The “no confidence” resolution against the police commissioner basically called the 34-year-veteran of the police force a turncoat.
It said Commissioner O’Neill had “betrayed the trust of every member of the NYPD, by failing to adequately defend the NYPD and its members from the endless onslaught of demonization and anti-police rhetoric” and said he had unsuccessfully tried to “appease anti-police advocates by acquiescing to politically motivated changes to NYPD policy and the law.”
The resolution also accused the commissioner of having been complicit in the mayor’s efforts to deceive the public about the true state of crime in the city and called for his resignation.
Again, delegates voted unanimously to pass the vote of “no confidence.”

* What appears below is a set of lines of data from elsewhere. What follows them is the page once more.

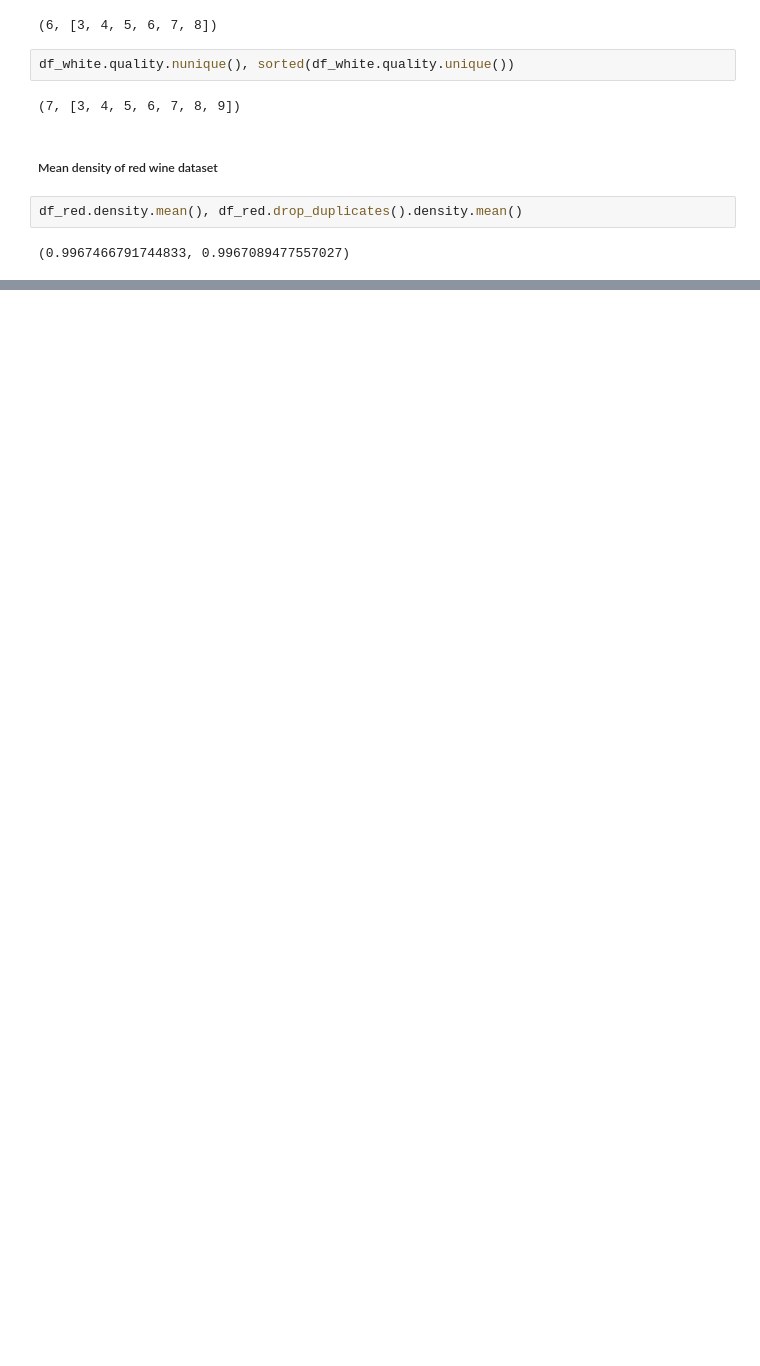
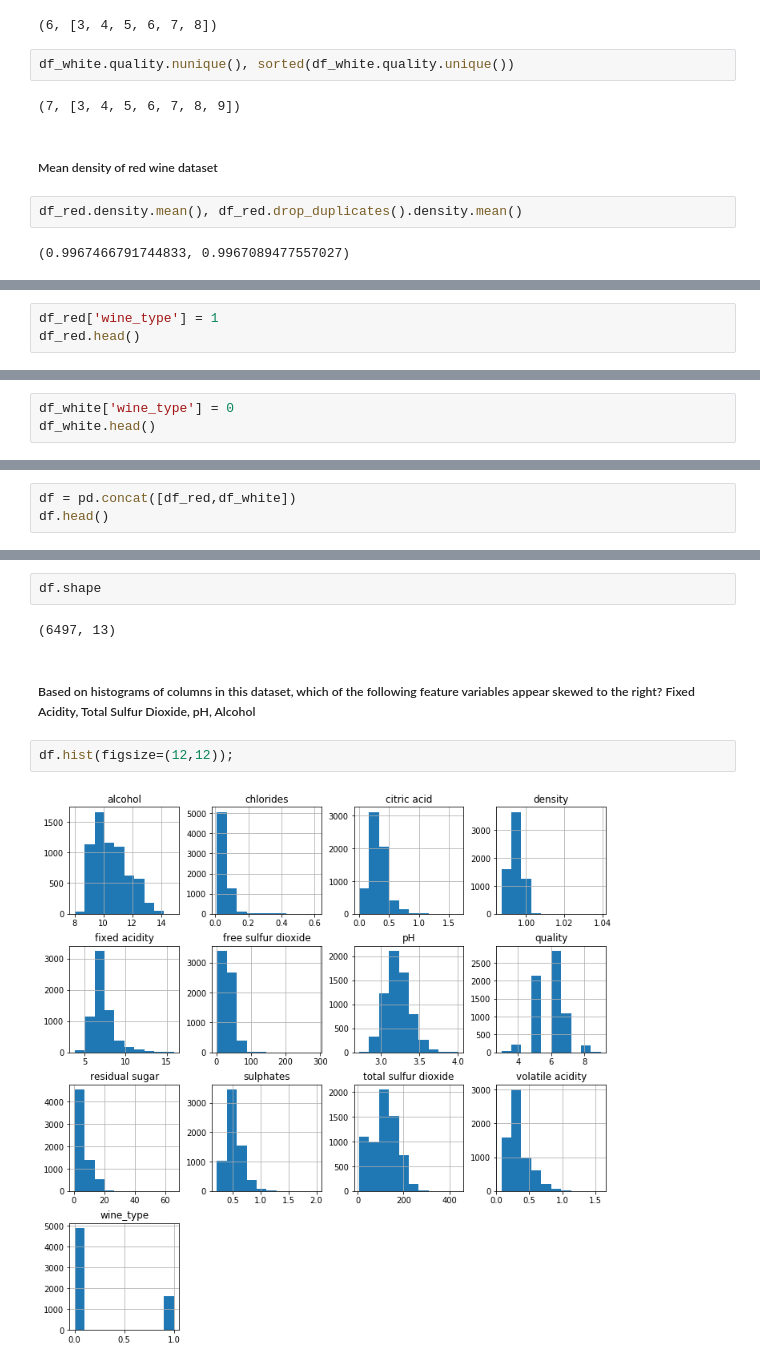
Before and after one commit to PadmarajBhat/DataAnalyst-1, a Jupyter notebook: The Data Analysis Process/Data Analysis Process Notes.ipynb, the cells around one changed output, grey strips where cells are left out. Drawn from its saved outputs; the diff is of its cells as text; blank space fills up the shorter version.

```diff
--- a/The Data Analysis Process/Data Analysis Process Notes.ipynb
+++ b/The Data Analysis Process/Data Analysis Process Notes.ipynb
@@ -262,0 +265,3 @@ df_red.density.mean(), df_red.drop_duplicates().density.mean()
+# %%
+df_red['wine_type'] = 1
+df_red.head()
@@ -262,0 +275,3 @@ df_red.density.mean(), df_red.drop_duplicates().density.mean()
+# %%
+df_white['wine_type'] = 0
+df_white.head()
@@ -262,0 +290,3 @@ df_red.density.mean(), df_red.drop_duplicates().density.mean()
+# %%
+df = pd.concat([df_red,df_white])
+df.head()
@@ -262,0 +300,10 @@ df_red.density.mean(), df_red.drop_duplicates().density.mean()
+# %%
+df.shape
+# %% [output]
+(6497, 13)
+# %% [markdown]
+##### Based on histograms of columns in this dataset, which of the following feature variables appear skewed to the right? Fixed Acidity, Total Sulfur Dioxide, pH, Alcohol
+# %%
+df.hist(figsize=(12,12));
+# %% [output]
+[figure, added]
```
Also changed, not shown: parts of 18 cells of this notebook.
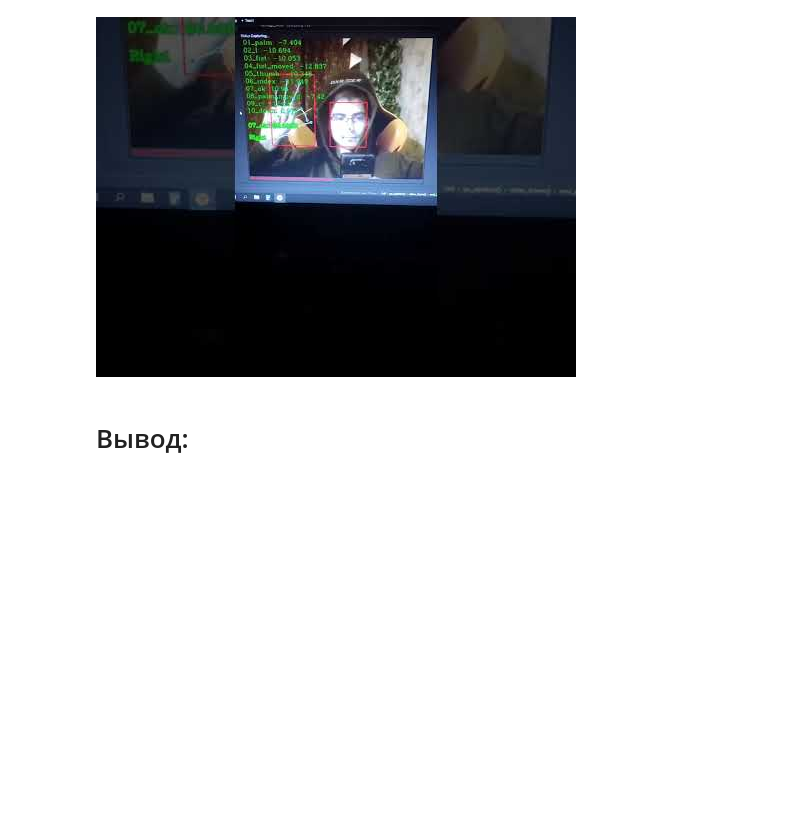
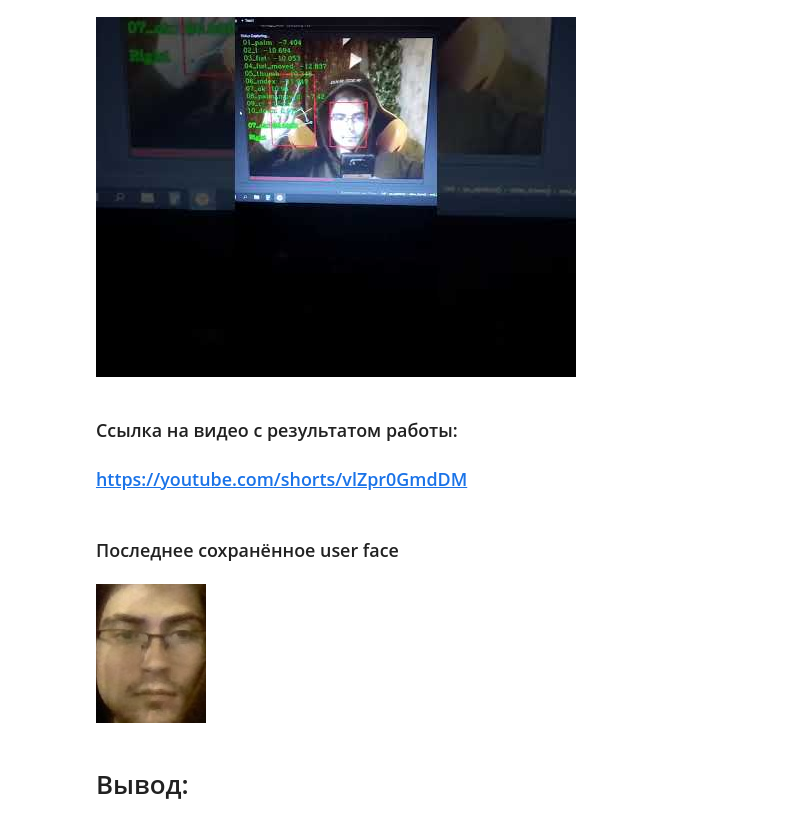
Before and after one commit to FKz11/NN_PyTorch, a Jupyter notebook: lesson_10.ipynb, the cells around one changed output. Drawn from its saved outputs; the diff is of its cells as text; code cells hidden in the pictures; blank space fills up the shorter version.

```diff
--- a/lesson_10.ipynb
+++ b/lesson_10.ipynb
@@ -1282,3 +1282,9 @@ from IPython.display import YouTubeVideo
 YouTubeVideo('vlZpr0GmdDM', width=500, height=900)
 # %% [output]
 [figure]
+# %% [markdown]
+### Ссылка на видео с результатом работы:
+
+### https://youtube.com/shorts/vlZpr0GmdDM
+# %% [markdown]
+### Последнее сохранённое user face
@@ -1285,3 +1293,7 @@ YouTubeVideo('vlZpr0GmdDM', width=500, height=900)
+# %%
+cv2_imshow(cv2.imread(f'./user faces/{os.listdir("./user faces")[-1]}'))
+# %% [output]
+[figure, added]
 # %% [markdown]
 # Вывод:
 # %% [markdown]
```
Also changed, not shown: parts of 1 cell of this notebook.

“The unity of this organization at this difficult time is beyond compare for any union because the moment we do this, we put ourselves in jeopardy,” the union president told the delegates after the vote. “And you’re willing to do it. You’re willing to put yourself in jeopardies [sic] as the stewards of the members of this organization because you don’t want the members… in jeopardy every single day… You should be proud of yourself. You should be proud of yourself to say you’re a New York City police officer. Never forget that, despite this.”